Ambedkar introduced reservation for untouchables in jobs, education and scholarships through the Poona Pact. Initially unwilling, Gandhi finally agreed to a representation of scheduled castes in legislative bodies under it. But Gandhi skewed the electoral method, which made the election of a reserved candidate dependent upon the dominant caste vote. This rendered them subservient to the interests of dominant social forces, defeating the very purpose for which such representation was secured.
Gandhi and Ambedkar agreed on many things, only to differ on the methodology. Gandhi’s assassination before the Constitution could be finalised even gave an opportunity to Sardar Patel to move towards abolishing political safeguards to Dalits and tribes, but which were rescued due to Ambedkar’s persistence. They were first extended by Nehru in 1961. The representative character of reserved candidates remained the way Gandhi wanted them to be.

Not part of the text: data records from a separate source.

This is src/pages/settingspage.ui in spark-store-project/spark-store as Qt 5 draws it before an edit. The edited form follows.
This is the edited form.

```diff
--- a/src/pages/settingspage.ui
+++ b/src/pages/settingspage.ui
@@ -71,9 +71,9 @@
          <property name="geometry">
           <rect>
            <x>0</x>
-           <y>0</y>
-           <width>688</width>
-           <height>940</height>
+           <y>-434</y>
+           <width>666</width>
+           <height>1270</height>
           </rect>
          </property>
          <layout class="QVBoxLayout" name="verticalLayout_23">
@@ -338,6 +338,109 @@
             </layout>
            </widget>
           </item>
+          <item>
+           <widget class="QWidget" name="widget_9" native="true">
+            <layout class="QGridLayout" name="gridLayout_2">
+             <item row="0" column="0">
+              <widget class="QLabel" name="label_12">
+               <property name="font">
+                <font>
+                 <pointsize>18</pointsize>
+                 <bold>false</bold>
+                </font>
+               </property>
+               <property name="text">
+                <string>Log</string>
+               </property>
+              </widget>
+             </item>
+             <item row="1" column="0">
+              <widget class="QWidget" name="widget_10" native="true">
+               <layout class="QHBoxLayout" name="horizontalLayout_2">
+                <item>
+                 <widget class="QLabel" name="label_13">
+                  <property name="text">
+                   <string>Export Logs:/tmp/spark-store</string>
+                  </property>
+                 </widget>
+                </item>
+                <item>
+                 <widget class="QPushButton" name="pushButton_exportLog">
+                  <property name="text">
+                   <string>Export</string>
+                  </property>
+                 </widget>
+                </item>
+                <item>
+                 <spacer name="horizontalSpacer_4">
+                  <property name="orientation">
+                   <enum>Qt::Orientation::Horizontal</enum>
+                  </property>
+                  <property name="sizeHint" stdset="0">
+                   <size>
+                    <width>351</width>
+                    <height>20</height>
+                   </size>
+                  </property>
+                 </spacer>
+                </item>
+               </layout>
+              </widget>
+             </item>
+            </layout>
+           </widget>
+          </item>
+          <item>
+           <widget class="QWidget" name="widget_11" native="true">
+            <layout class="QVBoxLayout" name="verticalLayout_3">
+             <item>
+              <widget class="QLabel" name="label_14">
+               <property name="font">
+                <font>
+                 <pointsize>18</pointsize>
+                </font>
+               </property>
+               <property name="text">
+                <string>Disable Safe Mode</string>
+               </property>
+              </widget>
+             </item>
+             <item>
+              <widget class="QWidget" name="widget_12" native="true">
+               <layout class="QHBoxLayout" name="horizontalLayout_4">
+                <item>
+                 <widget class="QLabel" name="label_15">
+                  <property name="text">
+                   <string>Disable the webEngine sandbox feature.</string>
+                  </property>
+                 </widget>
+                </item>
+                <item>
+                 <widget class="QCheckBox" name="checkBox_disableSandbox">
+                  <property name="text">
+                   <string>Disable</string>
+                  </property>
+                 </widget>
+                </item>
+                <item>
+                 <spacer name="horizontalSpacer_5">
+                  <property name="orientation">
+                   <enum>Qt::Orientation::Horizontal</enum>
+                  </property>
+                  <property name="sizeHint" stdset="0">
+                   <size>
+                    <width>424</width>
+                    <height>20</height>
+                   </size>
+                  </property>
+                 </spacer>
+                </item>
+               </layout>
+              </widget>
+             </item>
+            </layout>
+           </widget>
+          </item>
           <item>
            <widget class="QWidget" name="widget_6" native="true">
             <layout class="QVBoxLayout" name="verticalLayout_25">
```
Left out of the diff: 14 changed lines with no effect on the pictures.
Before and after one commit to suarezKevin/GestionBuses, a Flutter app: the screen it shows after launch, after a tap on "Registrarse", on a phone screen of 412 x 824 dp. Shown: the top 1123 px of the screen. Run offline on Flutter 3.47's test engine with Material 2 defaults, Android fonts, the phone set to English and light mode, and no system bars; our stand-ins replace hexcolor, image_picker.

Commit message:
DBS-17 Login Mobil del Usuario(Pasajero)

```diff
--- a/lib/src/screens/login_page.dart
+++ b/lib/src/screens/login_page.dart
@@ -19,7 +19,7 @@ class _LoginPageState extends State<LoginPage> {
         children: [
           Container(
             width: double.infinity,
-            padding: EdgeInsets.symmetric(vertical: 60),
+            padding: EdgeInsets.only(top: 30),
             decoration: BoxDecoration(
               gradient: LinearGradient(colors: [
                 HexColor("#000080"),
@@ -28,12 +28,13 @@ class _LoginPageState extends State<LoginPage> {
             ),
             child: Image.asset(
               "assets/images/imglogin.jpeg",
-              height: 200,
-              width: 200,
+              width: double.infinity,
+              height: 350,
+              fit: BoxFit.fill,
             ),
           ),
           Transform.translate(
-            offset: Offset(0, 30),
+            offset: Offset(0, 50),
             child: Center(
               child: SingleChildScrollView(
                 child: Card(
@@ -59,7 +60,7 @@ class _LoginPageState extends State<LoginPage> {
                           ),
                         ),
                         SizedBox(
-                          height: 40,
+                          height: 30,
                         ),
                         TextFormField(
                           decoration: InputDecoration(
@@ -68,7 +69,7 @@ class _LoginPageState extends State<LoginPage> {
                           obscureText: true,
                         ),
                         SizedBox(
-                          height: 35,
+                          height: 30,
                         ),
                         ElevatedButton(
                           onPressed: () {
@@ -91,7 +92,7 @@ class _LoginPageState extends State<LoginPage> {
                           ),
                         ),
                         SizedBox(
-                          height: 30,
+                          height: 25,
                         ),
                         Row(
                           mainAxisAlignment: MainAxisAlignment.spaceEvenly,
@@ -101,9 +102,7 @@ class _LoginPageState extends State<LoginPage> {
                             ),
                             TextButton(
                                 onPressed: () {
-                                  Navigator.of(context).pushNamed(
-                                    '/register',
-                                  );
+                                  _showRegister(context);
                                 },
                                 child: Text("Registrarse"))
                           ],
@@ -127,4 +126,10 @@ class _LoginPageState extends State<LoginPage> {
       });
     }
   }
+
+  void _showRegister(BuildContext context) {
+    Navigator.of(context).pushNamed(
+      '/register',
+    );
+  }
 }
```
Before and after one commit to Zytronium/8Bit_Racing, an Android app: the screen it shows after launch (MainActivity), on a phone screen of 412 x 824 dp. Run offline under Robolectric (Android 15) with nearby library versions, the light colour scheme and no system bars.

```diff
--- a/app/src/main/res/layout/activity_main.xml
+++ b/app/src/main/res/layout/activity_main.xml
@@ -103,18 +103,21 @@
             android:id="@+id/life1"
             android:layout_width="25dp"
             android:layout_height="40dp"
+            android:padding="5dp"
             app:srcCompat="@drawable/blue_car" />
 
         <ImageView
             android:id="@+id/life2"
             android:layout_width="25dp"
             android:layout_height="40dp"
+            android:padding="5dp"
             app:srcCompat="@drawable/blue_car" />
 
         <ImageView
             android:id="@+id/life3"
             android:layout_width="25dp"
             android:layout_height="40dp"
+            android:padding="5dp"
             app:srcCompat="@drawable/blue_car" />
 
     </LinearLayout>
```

While Gandhi’s assassination restricted his historical contribution to the achievement of Swaraj, it was Ambedkar’s idea of a new India that made him establish a rights-based Constitution. Now these very constitutional means are used to secure the same rights for all—food, livelihood, education, political and social safeguards, thus revisiting Ambedkar’s contribution to the body politic.
Universal adult franchise was a right for which Ambedkar fought since 1928 before the Simon Commission, which the Congress boycotted. This, at a time when Europe was still considering female franchise and America the vote for Blacks. He warned Constituent Assembly members that they shouldn’t, in their eagerness to bring Indian states into the Union, compromise in any manner on the basic principles of democracy. Ambedkar fought against an emerging democracy of patronage to create a democracy of rights for a new India.
Ambedkar’s vision of modern India tends to revisit us more often. His 1955 idea of linguistic states split Bihar and Madhya Pradesh into two, which became a reality in 2000. He was for small states and wanted Uttar Pradesh and Maharashtra split into three. He looked at Bombay as a city state and Hyderabad as the second capital of India for its centrality. The idea of gender equality, which Ambedkar wanted to achieve through the Hindu Code Bill by making women coparceners in 1951, was realised in 2005. Ambedkar chose to resign from Nehru’s cabinet on the issue of gender equality, while orthodox Hindu leaders derided him as a Modern Manu, as he dared to dispute the laws of Manu.
Ambedkar’s vision remains unfulfilled. His body politic was to be a “united states of India”—an indissoluble union. In his India there wouldn’t be landlords, tenants and landless labourers; where all land would be vested with the state and where all Dalits would be resettled in other settlements, away from their oppressive villages. For him agriculture would be considered a state industry, insurance a state monopoly and every citizen would be entitled to a policy.
The nation owes it to the tenacity of Dalits for relentlessly pushing Ambedkar and his ideals to the centrestage, arguing that he was not only a leader of Dalits, but a great nation-builder. Throughout their fight against oppression and hatred over the decades, Dalits have redistributed, reread, and reinterpreted Ambedkar’s books. Finally, we have come to a stage where the nation has realised that its body politic is in peril, and has silently admitted the point that democratic ideals should have precedence over everything.
The relevance of Ambedkar to modern India is indisputable—where Gandhi’s role stopped, Ambedkar’s started.
(The author is an IAS officer and has a PhD in Electoral Systems and the Poona Pact of Gandhi-Ambedkar)